VA has made great strides in improving access to specialized cardiology care for Veterans residing in rural communities. Through the innovative hub-and-spoke model, Veterans located hundreds of miles away from cardiology specialists gain access to high-complexity cardiovascular care through telehealth.

Dr. William Fearon

Dr. William Fearon is chief of cardiology at Palo Alto VA. Although Dr. Fearon and his team are based in Palo Alto, they are currently treating Veterans who live in northern and central California, Nevada, Hawaii, the Philippines and U.S. territories in the Pacific basin.

“For Veterans, where it’s inconvenient to travel all the way to Palo Alto or they don’t have access to technology, they can go to their local clinic and meet directly with our providers. If the Veteran has testing done locally, our providers can meet with them virtually and advise on medical treatments or make arrangements for a procedure that’s not offered locally,” Fearon explained.

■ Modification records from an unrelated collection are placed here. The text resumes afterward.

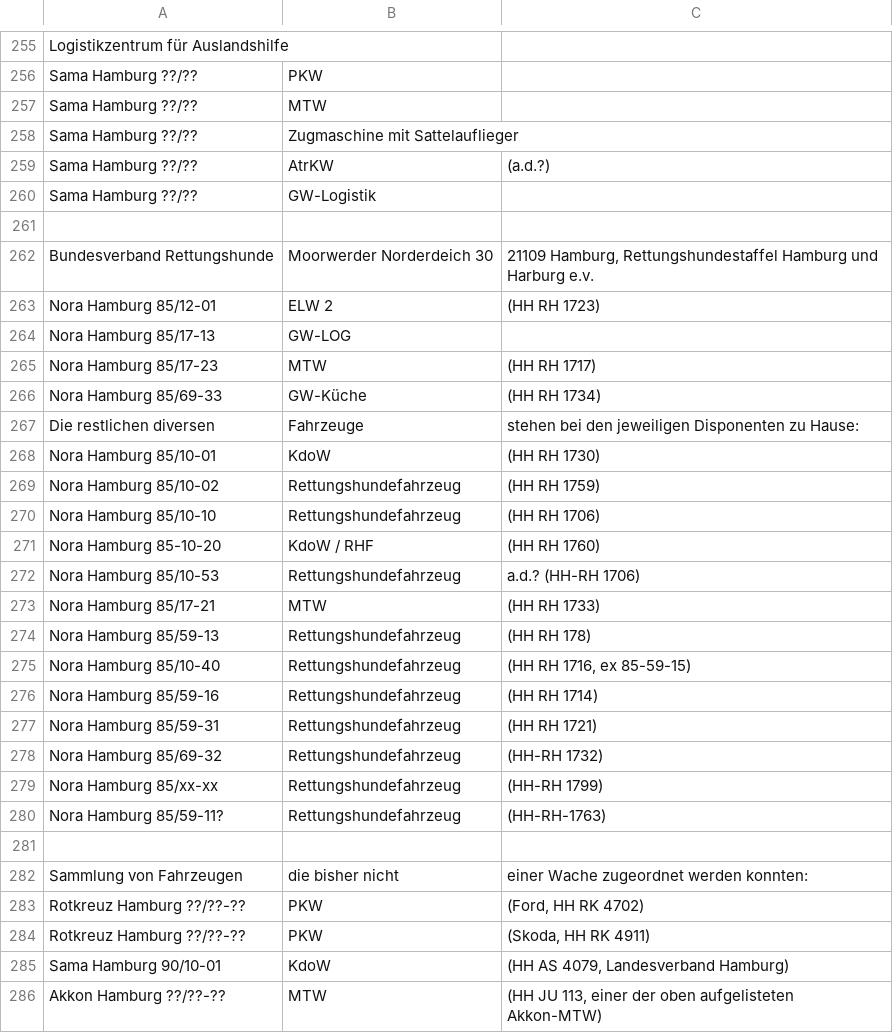
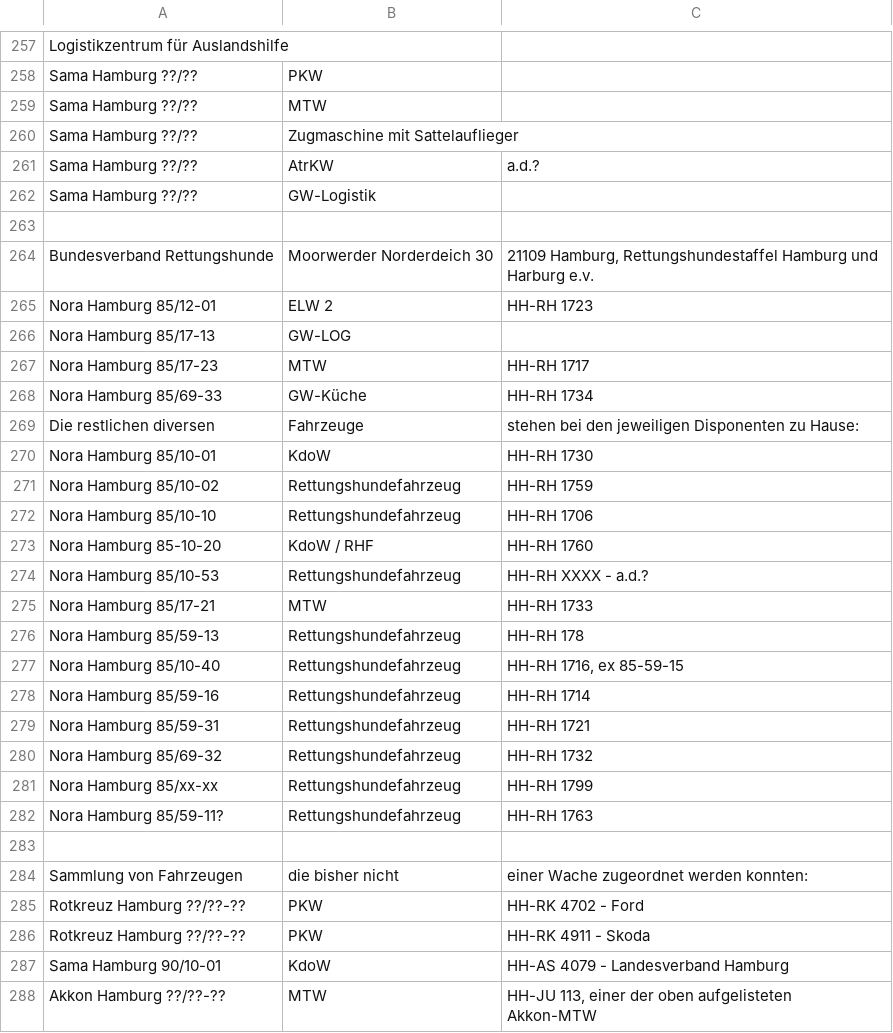
Before and after one commit to mnai/LSS-Fahrzeuglisten, a TSV file: Hamburg/SEGs_Hamburg.tsv, drawn as a sheet; only a part is shown, gaps mark what is left out; the diff covers the shown part only.

```diff
--- a/Hamburg/SEGs_Hamburg.tsv
+++ b/Hamburg/SEGs_Hamburg.tsv
@@ -258,3 +260,3 @@ Logistikzentrum für Auslandshilfe
 "Sama Hamburg ??/?? "	Zugmaschine mit Sattelauflieger		
-"Sama Hamburg ??/?? "	AtrKW	(a.d.?)	
+"Sama Hamburg ??/?? "	AtrKW	a.d.?	
 "Sama Hamburg ??/?? "	GW-Logistik		
@@ -262,25 +264,25 @@ Logistikzentrum für Auslandshilfe
 Bundesverband Rettungshunde	Moorwerder Norderdeich 30	21109 Hamburg, Rettungshundestaffel Hamburg und Harburg e.v.	
-Nora Hamburg 85/12-01	ELW 2	(HH RH 1723)	
+Nora Hamburg 85/12-01	ELW 2	HH-RH 1723	
 Nora Hamburg 85/17-13	GW-LOG		
-Nora Hamburg 85/17-23	MTW	(HH RH 1717)	
-Nora Hamburg 85/69-33	GW-Küche	(HH RH 1734)	
+Nora Hamburg 85/17-23	MTW	HH-RH 1717	
+Nora Hamburg 85/69-33	GW-Küche	HH-RH 1734	
 Die restlichen diversen	Fahrzeuge	stehen bei den jeweiligen Disponenten zu Hause:	
-Nora Hamburg 85/10-01	KdoW	(HH RH 1730)	
-Nora Hamburg 85/10-02	Rettungshundefahrzeug	(HH RH 1759)	
-Nora Hamburg 85/10-10	Rettungshundefahrzeug	(HH RH 1706)	
-Nora Hamburg 85-10-20	KdoW / RHF	(HH RH 1760)	
-Nora Hamburg 85/10-53	Rettungshundefahrzeug	a.d.? (HH-RH 1706)	
-Nora Hamburg 85/17-21	MTW	(HH RH 1733)	
-Nora Hamburg 85/59-13	Rettungshundefahrzeug	(HH RH 178)	
-Nora Hamburg 85/10-40	Rettungshundefahrzeug	(HH RH 1716, ex 85-59-15)	
-Nora Hamburg 85/59-16	Rettungshundefahrzeug	(HH RH 1714)	
-Nora Hamburg 85/59-31	Rettungshundefahrzeug	(HH RH 1721)	
-Nora Hamburg 85/69-32	Rettungshundefahrzeug	(HH-RH 1732)	
-Nora Hamburg 85/xx-xx	Rettungshundefahrzeug	(HH-RH 1799)	
-Nora Hamburg 85/59-11?	Rettungshundefahrzeug	(HH-RH-1763)	
+Nora Hamburg 85/10-01	KdoW	HH-RH 1730	
+Nora Hamburg 85/10-02	Rettungshundefahrzeug	HH-RH 1759	
+Nora Hamburg 85/10-10	Rettungshundefahrzeug	HH-RH 1706	
+Nora Hamburg 85-10-20	KdoW / RHF	HH-RH 1760	
+Nora Hamburg 85/10-53	Rettungshundefahrzeug	"HH-RH XXXX - a.d.? "	
+Nora Hamburg 85/17-21	MTW	HH-RH 1733	
+Nora Hamburg 85/59-13	Rettungshundefahrzeug	HH-RH 178	
+Nora Hamburg 85/10-40	Rettungshundefahrzeug	HH-RH 1716, ex 85-59-15	
+Nora Hamburg 85/59-16	Rettungshundefahrzeug	HH-RH 1714	
+Nora Hamburg 85/59-31	Rettungshundefahrzeug	HH-RH 1721	
+Nora Hamburg 85/69-32	Rettungshundefahrzeug	HH-RH 1732	
+Nora Hamburg 85/xx-xx	Rettungshundefahrzeug	HH-RH 1799	
+Nora Hamburg 85/59-11?	Rettungshundefahrzeug	HH-RH 1763	
 			
 Sammlung von Fahrzeugen	die bisher nicht	einer Wache zugeordnet werden konnten:	
-Rotkreuz Hamburg ??/??-??	PKW	(Ford, HH RK 4702)	
-Rotkreuz Hamburg ??/??-??	PKW	(Skoda, HH RK 4911)	
-Sama Hamburg 90/10-01	KdoW	(HH AS 4079, Landesverband Hamburg)	
-Akkon Hamburg ??/??-??	MTW	(HH JU 113, einer der oben aufgelisteten Akkon-MTW)	
+Rotkreuz Hamburg ??/??-??	PKW	"HH-RK 4702 - Ford "	
+Rotkreuz Hamburg ??/??-??	PKW	HH-RK 4911 - Skoda	
+Sama Hamburg 90/10-01	KdoW	HH-AS 4079 - Landesverband Hamburg	
+Akkon Hamburg ??/??-??	MTW	HH-JU 113, einer der oben aufgelisteten Akkon-MTW	
```
Also changed, not shown: 10 added rows, 8 removed rows and 64 edited cells elsewhere in this file, Hamburg/Rettungsdienst_HiOrgs_Hamburg.tsv, Hamburg/THW_Hamburg.tsv, 3 other files.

Telehealth for cardiology

Palo Alto’s hub-and-spoke TeleCardiology program provides timely and urgent cardiovascular care to Veterans who may live far from specialists. It has enabled Veterans to stay in their own communities for initial evaluations and reduced the waiting time for critical cardiovascular procedures.

If a Veteran living in either Las Vegas or Reno receives an ultrasound, the images are transmitted to the Palo Alto site electronically. The cardiologist reviews the images and creates a treatment plan remotely.

Telehealth within the hub-and-spoke program caters to a wide range of cardiac conditions, such as coronary artery disease, rhythm disorders and valvular problems.

Certain limitations with the physical exam exist with virtual visits. However, virtual visits enable an initial and rapid response, which is especially important for Veterans with urgent cardiovascular needs.

Expansion beyond geographic boundaries

The hub-and-spoke model initially focused on addressing local needs within specific regions. Now, there is growing interest in building the program across the country with other VA facilities. In 2023, the Palo Alto site recorded 5,470 TeleCardiology encounters, which includes asynchronous visits, video telehealth visits and telephone calls.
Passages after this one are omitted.